Hours after the deal was sealed on May 17, Iranian foreign ministry spokesman Ramin Mehmanparast told reporters: "Of course, the 20 percent enrichment will continue in our own country."
Iran drew international condemnation in February after it started enriching uranium to 20 percent, the purity needed to fuel a Tehran research reactor.
Enrichment lies at the center of fears about Iran’s nuclear program, because highly enriched uranium of over 90 percent purity can be used to make an atom bomb.
A French source said that by confirming it would continue enrichment, Iran had shown a deeply contrary logic with its proclaimed will of restoring international confidence through signing the three-way agreement.
Kouchner praised Turkey and Brazil for clarifying the nuclear situation, but said it was just "a partial answer" to demands by the International Atomic Energy Agency for Iran to halt enrichment to 20 percent purity.
Washington has submitted a UN resolution calling for a new round of sanctions against Iran, describing the fuel swap deal as insufficient.
"Whether (Brazil and Turkey) were right or wrong… history will not show that (the deal) should have been avoided… it will go down in history that they tried," Kouchner told a media conference in Istanbul.
"Does this prevent the Security Council resolution, I don’t think so. Does it speed it up? Maybe. But I am sure of one thing: it clarifies it (the Iranian position) a little," he added.

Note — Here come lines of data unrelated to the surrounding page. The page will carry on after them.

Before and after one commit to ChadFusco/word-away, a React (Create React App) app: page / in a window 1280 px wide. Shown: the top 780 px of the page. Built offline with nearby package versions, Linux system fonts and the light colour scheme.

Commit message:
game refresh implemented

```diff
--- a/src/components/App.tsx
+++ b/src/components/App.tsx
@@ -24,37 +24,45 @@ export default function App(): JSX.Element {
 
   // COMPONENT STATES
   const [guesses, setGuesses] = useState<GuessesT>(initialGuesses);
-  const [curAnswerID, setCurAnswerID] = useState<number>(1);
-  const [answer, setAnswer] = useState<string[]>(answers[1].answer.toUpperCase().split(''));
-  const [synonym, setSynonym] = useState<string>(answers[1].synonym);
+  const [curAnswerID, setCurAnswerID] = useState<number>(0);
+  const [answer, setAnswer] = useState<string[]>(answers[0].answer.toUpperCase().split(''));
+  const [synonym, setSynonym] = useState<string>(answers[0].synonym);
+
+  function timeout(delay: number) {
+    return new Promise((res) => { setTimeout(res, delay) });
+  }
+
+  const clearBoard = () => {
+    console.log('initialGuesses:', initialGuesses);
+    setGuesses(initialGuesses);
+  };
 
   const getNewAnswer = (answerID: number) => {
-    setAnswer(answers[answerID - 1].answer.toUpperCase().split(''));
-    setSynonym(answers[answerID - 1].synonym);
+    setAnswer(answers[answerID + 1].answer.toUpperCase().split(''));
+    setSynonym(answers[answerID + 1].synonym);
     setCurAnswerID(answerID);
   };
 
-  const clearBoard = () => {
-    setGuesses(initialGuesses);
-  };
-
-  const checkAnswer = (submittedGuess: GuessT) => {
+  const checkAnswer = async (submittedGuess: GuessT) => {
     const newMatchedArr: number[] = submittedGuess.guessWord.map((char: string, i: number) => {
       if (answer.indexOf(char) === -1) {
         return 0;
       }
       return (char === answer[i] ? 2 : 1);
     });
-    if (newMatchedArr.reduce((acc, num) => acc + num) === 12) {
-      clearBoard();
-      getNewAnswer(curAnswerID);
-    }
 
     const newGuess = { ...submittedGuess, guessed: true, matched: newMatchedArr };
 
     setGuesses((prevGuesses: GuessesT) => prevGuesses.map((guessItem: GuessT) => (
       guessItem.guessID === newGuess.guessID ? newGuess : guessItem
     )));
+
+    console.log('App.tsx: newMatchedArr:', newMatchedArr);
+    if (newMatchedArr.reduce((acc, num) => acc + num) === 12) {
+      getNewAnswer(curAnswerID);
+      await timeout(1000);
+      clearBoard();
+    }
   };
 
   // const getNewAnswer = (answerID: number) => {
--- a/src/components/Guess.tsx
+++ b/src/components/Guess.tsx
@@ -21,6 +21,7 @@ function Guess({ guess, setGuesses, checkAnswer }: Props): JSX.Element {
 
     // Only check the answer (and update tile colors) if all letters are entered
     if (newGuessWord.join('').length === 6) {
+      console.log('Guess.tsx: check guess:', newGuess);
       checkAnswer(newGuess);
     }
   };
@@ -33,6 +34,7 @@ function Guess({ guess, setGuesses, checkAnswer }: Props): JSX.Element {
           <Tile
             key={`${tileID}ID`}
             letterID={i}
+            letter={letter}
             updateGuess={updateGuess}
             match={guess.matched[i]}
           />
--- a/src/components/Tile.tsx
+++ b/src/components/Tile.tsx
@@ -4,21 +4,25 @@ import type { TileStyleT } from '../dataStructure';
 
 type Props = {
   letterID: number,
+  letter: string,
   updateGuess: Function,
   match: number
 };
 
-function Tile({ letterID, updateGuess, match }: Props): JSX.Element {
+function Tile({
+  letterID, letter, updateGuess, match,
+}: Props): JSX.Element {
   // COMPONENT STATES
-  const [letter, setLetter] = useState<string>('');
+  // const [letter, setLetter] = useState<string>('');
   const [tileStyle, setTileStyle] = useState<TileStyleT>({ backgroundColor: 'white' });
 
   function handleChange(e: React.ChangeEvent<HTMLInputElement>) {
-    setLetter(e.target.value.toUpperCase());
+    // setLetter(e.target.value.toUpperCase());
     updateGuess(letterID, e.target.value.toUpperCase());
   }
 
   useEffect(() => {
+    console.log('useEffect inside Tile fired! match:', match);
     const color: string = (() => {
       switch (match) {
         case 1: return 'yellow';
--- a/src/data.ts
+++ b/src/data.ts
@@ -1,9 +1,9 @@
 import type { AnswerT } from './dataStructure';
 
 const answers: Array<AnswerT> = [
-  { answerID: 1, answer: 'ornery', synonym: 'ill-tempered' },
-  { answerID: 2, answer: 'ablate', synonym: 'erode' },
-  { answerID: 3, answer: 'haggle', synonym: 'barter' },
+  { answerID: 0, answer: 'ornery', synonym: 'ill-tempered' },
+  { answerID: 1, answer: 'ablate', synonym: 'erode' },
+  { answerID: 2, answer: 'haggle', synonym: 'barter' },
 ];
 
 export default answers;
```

After months of diplomacy, the United States managed last week to get China and Russia — in addition to Britain and France — to endorse the draft UN Security Council resolution for a fourth round of sanctions against Iran.